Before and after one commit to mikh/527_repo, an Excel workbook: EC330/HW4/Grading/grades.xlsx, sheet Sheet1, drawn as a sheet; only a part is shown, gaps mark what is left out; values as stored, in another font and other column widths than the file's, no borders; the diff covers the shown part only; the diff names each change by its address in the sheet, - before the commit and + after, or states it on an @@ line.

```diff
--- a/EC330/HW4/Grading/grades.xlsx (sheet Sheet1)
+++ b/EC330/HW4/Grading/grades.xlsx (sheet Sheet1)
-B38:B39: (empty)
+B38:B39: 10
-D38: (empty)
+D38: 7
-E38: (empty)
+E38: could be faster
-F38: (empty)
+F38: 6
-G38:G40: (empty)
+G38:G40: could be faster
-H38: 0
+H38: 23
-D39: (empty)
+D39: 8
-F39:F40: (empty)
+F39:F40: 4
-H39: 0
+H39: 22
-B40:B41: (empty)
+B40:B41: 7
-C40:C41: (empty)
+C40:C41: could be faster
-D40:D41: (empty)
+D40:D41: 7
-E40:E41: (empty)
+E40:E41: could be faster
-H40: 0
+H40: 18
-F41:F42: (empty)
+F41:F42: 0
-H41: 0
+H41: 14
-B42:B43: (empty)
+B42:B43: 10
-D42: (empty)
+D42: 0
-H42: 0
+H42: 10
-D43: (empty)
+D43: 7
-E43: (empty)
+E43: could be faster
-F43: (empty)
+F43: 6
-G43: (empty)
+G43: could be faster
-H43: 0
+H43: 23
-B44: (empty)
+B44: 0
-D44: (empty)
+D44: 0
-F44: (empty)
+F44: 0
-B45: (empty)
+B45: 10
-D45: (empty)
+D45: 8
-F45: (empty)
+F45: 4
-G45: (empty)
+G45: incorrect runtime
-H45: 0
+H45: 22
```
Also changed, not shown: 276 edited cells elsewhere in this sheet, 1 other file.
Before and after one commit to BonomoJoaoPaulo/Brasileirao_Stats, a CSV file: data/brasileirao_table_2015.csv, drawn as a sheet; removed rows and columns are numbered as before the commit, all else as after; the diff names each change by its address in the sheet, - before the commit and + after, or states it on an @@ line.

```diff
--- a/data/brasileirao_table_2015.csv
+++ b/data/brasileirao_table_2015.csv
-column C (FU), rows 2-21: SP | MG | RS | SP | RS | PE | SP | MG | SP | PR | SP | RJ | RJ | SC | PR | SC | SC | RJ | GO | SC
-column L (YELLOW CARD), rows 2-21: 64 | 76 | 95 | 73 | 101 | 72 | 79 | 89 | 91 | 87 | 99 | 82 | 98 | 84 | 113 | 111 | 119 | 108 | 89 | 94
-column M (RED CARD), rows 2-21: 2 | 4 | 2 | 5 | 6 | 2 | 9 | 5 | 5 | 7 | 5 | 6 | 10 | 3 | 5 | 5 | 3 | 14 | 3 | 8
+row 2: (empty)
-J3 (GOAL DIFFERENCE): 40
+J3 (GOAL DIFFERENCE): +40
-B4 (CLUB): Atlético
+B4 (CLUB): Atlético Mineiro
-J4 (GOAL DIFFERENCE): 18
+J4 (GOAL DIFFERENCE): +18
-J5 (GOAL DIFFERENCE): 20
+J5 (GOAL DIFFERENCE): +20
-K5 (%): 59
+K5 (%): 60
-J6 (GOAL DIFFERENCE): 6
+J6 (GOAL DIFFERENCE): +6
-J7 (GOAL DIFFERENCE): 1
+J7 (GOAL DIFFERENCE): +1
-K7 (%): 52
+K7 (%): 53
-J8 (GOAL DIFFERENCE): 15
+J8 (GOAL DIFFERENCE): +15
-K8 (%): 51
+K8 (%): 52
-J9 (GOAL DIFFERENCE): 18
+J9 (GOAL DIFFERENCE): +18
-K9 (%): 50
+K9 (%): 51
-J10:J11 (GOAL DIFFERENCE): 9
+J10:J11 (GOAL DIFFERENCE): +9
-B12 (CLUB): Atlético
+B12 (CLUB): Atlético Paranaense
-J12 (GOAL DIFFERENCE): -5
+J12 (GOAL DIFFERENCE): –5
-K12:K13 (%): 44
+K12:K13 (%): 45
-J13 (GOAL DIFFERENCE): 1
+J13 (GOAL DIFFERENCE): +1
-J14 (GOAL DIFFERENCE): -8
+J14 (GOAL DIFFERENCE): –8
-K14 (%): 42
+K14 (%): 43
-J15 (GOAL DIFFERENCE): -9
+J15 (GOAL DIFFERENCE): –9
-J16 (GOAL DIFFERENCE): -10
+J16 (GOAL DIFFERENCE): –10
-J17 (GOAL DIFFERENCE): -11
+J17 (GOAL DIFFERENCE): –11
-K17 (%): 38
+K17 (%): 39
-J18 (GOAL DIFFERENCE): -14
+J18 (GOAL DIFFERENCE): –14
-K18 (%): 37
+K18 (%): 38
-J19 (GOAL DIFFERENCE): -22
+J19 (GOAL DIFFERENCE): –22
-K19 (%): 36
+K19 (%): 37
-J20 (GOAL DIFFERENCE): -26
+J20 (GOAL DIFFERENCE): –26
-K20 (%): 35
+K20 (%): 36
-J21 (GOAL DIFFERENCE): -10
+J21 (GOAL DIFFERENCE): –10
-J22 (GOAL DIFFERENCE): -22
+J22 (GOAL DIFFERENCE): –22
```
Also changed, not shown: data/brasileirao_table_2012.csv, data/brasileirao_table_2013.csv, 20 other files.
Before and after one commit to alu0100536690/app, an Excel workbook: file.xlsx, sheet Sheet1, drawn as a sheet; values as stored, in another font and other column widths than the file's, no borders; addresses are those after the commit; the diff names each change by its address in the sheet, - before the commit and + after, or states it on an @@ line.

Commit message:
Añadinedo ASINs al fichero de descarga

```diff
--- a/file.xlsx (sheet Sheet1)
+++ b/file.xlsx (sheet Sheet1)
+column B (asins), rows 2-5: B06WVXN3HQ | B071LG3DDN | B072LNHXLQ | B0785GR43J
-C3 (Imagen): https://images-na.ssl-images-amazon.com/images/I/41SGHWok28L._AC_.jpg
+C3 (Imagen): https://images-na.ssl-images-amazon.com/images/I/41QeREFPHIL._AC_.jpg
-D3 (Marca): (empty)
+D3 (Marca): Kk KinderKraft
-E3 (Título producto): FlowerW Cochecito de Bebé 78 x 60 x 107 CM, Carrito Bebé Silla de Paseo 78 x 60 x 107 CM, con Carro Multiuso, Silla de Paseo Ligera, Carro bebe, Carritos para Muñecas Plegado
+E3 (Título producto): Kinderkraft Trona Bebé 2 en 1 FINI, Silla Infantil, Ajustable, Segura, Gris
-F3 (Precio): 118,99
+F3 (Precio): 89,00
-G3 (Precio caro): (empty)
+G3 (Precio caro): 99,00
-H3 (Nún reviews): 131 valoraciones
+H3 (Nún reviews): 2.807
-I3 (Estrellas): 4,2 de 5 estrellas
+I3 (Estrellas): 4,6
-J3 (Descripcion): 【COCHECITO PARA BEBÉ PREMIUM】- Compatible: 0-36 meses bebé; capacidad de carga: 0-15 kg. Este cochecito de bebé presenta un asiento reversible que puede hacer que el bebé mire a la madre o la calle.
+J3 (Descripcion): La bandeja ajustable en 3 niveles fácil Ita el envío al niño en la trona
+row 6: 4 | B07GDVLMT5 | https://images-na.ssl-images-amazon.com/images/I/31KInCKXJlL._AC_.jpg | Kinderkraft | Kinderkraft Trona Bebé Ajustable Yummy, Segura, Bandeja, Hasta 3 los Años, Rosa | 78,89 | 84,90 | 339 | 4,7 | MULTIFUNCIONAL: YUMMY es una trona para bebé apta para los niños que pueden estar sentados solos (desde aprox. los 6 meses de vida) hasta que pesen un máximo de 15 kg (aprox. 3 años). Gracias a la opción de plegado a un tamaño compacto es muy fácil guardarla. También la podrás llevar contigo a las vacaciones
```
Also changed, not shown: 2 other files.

--------------------------------

_PROBLEM STATEMENT_.
Pull out all lines in the data above that include "faster".

_OUTPUT_.
+E38: could be faster
+G38:G40: could be faster
+C40:C41: could be faster
+E40:E41: could be faster
+E43: could be faster
+G43: could be faster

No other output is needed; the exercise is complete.